The regions subject to power blackouts by Tokyo Electric Power Co , which lost about 20 percent of its operating thermal and nuclear power generation in the March 11 disaster, produce an estimated 500,000 to 550,000 tonnes of rolled aluminium products a year, an official of the Japan Aluminium Association said.
That is barely one-fourth of the nationwide total of about 2 million tonnes, he added.
The Tokyo area utility is conducting rolling blackouts and is unlikely to get enough power back online to meet its usual levels of peak demand in the summer.
Companies with aluminium facilities in the affected area include Kobe Steel , Furukawa-Sky Aluminum Corp and Showa Denko K.K. .
"The blackouts have forced us to cut back production levels slightly, but there has been no major impact so far," said an official at one of the companies affected by the power outages.
"Currently, we are expecting a slight dip in production for next month as automakers have shut their factories."
Toyota Motor Corp has suspended production at all of its domestic assembly plants at least through March 26, for an estimated production loss of 140,000 vehicles.

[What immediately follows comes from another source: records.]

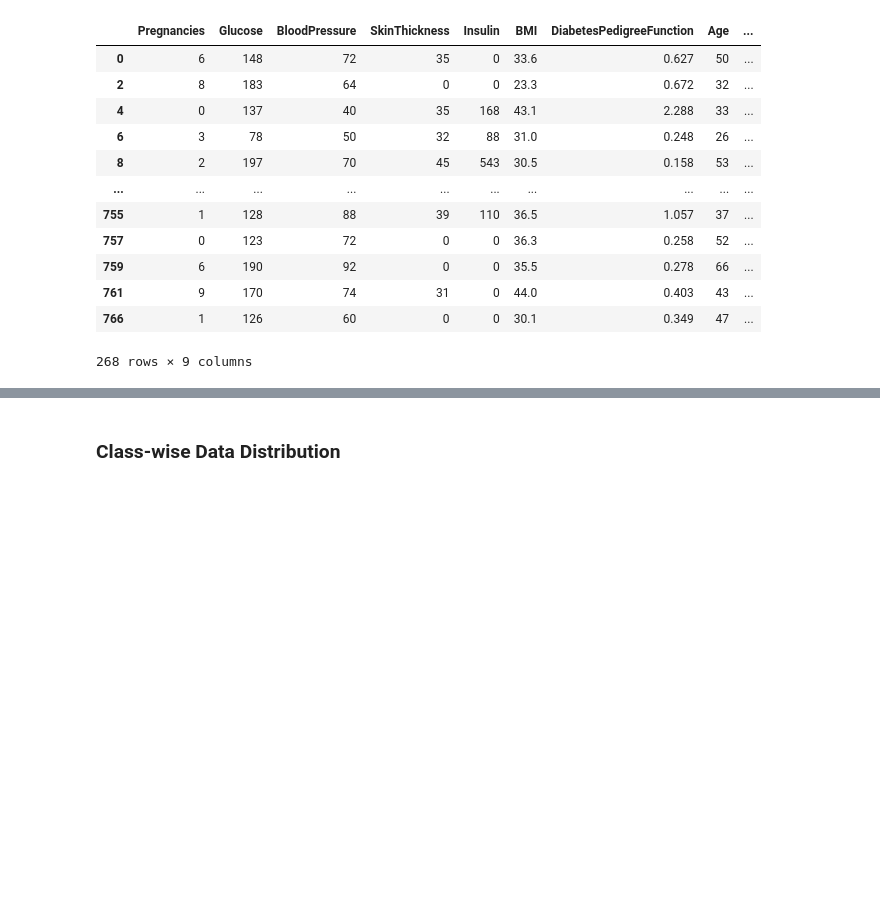
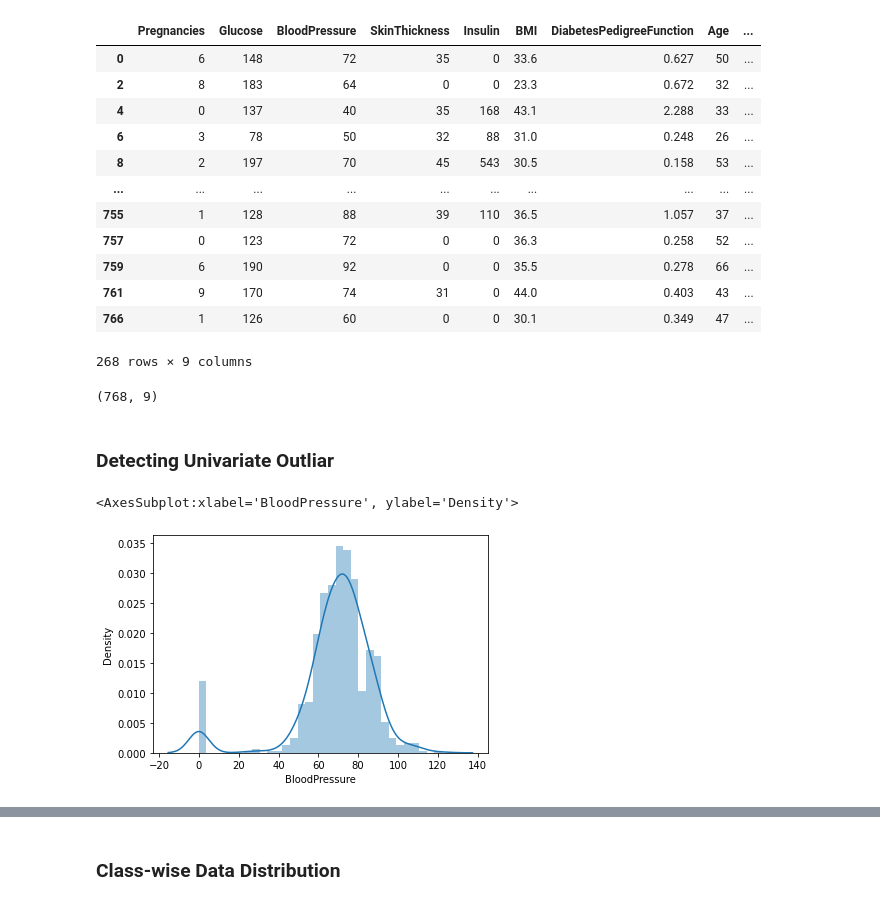
Before and after one commit to abidshafee/predictionModel, a Jupyter notebook: diabetes_prediction_tf_neuralnet.ipynb, the cells around one changed output, grey strips where cells are left out. Saved outputs shown, nothing was run; the diff lists cells and outputs as text; code cells hidden in the pictures; blank space fills up the shorter version.

```diff
--- a/diabetes_prediction_tf_neuralnet.ipynb
+++ b/diabetes_prediction_tf_neuralnet.ipynb
@@ -52,3 +53,15 @@ df[df['Outcome']==1] # return a dataframe where Outcome is 1
 | 761 | 9 | 170 | 74 | 31 | 0 | 44.0 | 0.403 | 43 | ... |
 | 766 | 1 | 126 | 60 | 0 | 0 | 30.1 | 0.349 | 47 | ... |
 268 rows × 9 columns
+# %%
+df.shape
+# %% [output]
+(768, 9)
+# %% [markdown]
+### Detecting Univariate Outliar
+# %%
+#distribution plot
+sns.distplot(df[df.columns[2]])
+# %% [output]
+<AxesSubplot:xlabel='BloodPressure', ylabel='Density'>
+[figure, added]
```
Also changed, not shown: parts of 11 cells of this notebook, 3 other files.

Adding in Japan's other top-three vehicle makers, Nissan Motor Co and Honda Motor Co , the total could reach 200,000 vehicles, the Nikkei newspaper said.
Unlike steel or copper, few mainstay aluminium facilities are located in the quake-hit region, although the lack of a consistent power supply poses a risk to production.
"The rolling blackouts have a much greater impact than the quake itself and member companies are concerned about the potential damage to their production," said the Japan Aluminium Association official.
"An intermittent blackout is a problem as it stops the entire aluminium production line for the whole day, disrupting the production process," the official said.
The impact of unstable electricity supplies could be limited, however, as facilities subject to blackouts may not have been running at full capacity at the time of the quake, industry officials said.
Facilities in west Japan remain operational and supported by economic activities unaffected by the quake, while Japan's fragmented electric power network will shield utilities in that region, as it makes it impossible for them to share a significant amount of power with eastern Japan.
While near-term demand for aluminium is expected to be slack, with many manufacturers suspending operations, suppliers have stuck to their shipment plans and are flexible about volume adjustments, traders said.
"Automakers have halted production but there is demand in western Japan and for exports," said an official at a trading firm. "We have no plan to cut supply volumes or skip shipments."
There are concerns about transportation infrastructure, which could affect deliveries even if production lines are unaffected, industry officials said.
"Priority in sending materials to the quake-damaged areas, rising fuel costs due to demand in these areas, and a delay in reconstruction of traffic networks around northern Japan could affect deliveries of products longer-term," an end-user said.
Shipments of primary aluminium are largely unaffected, as major ports south of Tokyo have remained fully operational.
About 100,000 tonnes of Russian aluminium per year is shipped to Hitachinaka port in Ibaraki Prefecture, which was damaged by the quake, but that is only a small portion of Japan's 2 million tonnes of annual imports, the industry group official said.